You see, CMS is a real condition. It sort of lays low until something like BBV comes by and throws anything a parent may have known or thought they had a handle on, out the window. To watch your little darling cry and cry and cry. To know that she is very uncomfortable and nothing will make it feel better. To want to explain why she feels bad but realize she is too young to understand. These are the things that force CMS out into the open.
In the span of five days I called the advice nurse 3 times, we made two doctors visits and a early Sunday morning visit to the ER, mostly because CMS was at it's worst after two nights of no sleep and a very unhappy 11 month old child. Labeled a non-specific virus, the symptoms my daughter was experiencing are very common and there is no medication, only time. It includes blisters of the throat, tummy aches, head aches, body aches, vomit, high temperature and rash, basically, no fun whatsoever. This is my first child and my CMS was at an all time high. I'm guessing by the third kid, (if I survive that long) these feelings may be slightly subdued but who knows? I hated to see her feeling so terrible and one of the best moments I've had was the morning I went in and she was laughing, the first time in five days.
The BBV had gone on its merry way and the CMS took a chill-pill.
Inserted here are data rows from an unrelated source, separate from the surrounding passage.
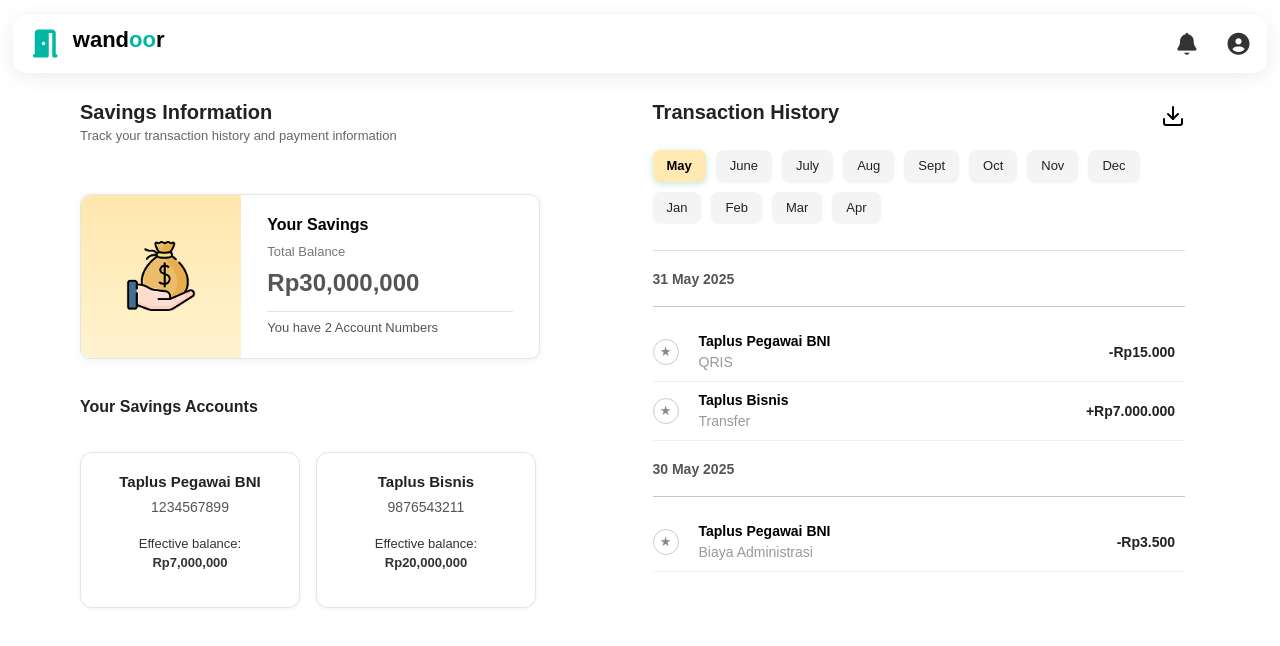
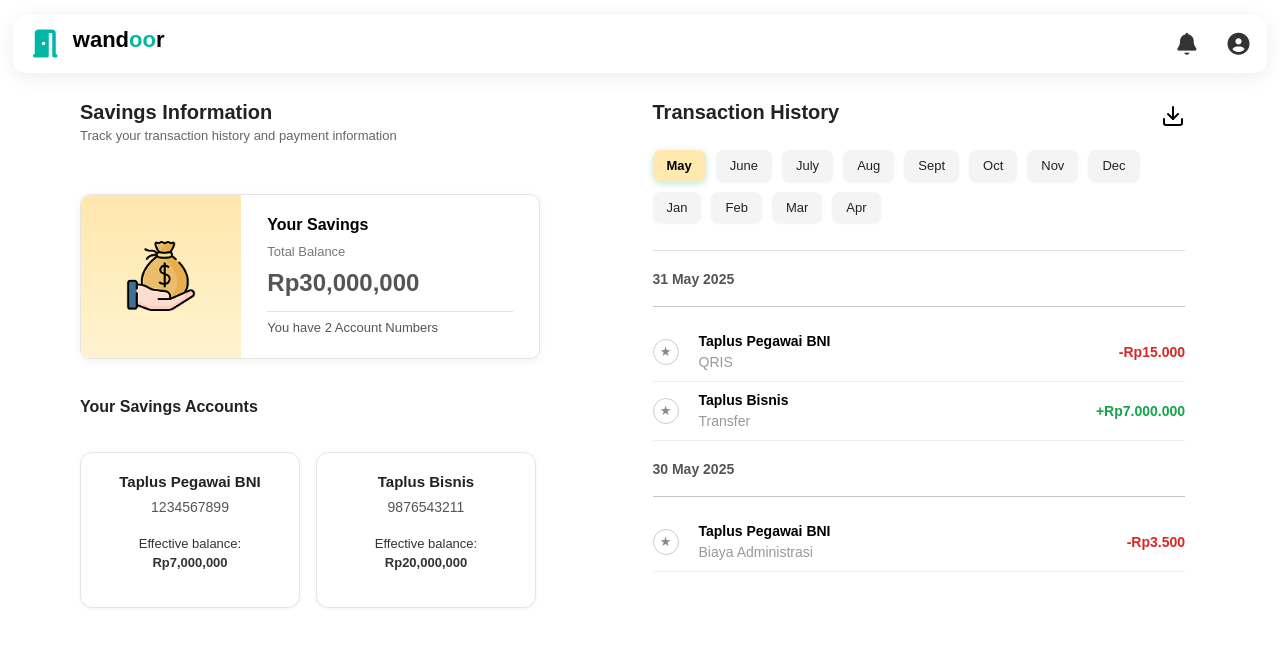
Before and after one commit to kelompok-3-odp343/Client-Side, a React (Vite) app: page /savings in a window 1280 px wide. Shown: the top 646 px of the page. Built offline with nearby package versions, Linux system fonts and the light colour scheme.

Commit message:
tx amount list color

```diff
--- a/src/css/SavingStyle.css
+++ b/src/css/SavingStyle.css
@@ -323,6 +323,14 @@
     color: #222;
   }
 
+  .tx-amount.pos {
+    color: #16a34a;
+  }
+
+  .tx-amount.neg {
+    color: #dc2626;
+  }
+
   /* ======== NO TRANSACTION TEXT ======== */
   .no-tx {
     color: #777;
--- a/src/pages/Savings.jsx
+++ b/src/pages/Savings.jsx
@@ -123,7 +123,9 @@ export default function SavingsDashboard() {
                           <p className="tx-detail">{tx.detail}</p>
                         </div>
                       </div>
-                      <p className="tx-amount">{tx.amount}</p>
+                      <div className={`tx-amount ${tx.amount.startsWith("-") ? "neg" : "pos"}`}>
+                        {tx.amount}
+                      </div>
                     </div>
                   ))}
                 </div>
```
Life had resumed to its former relaxed state. Another life lesson learned.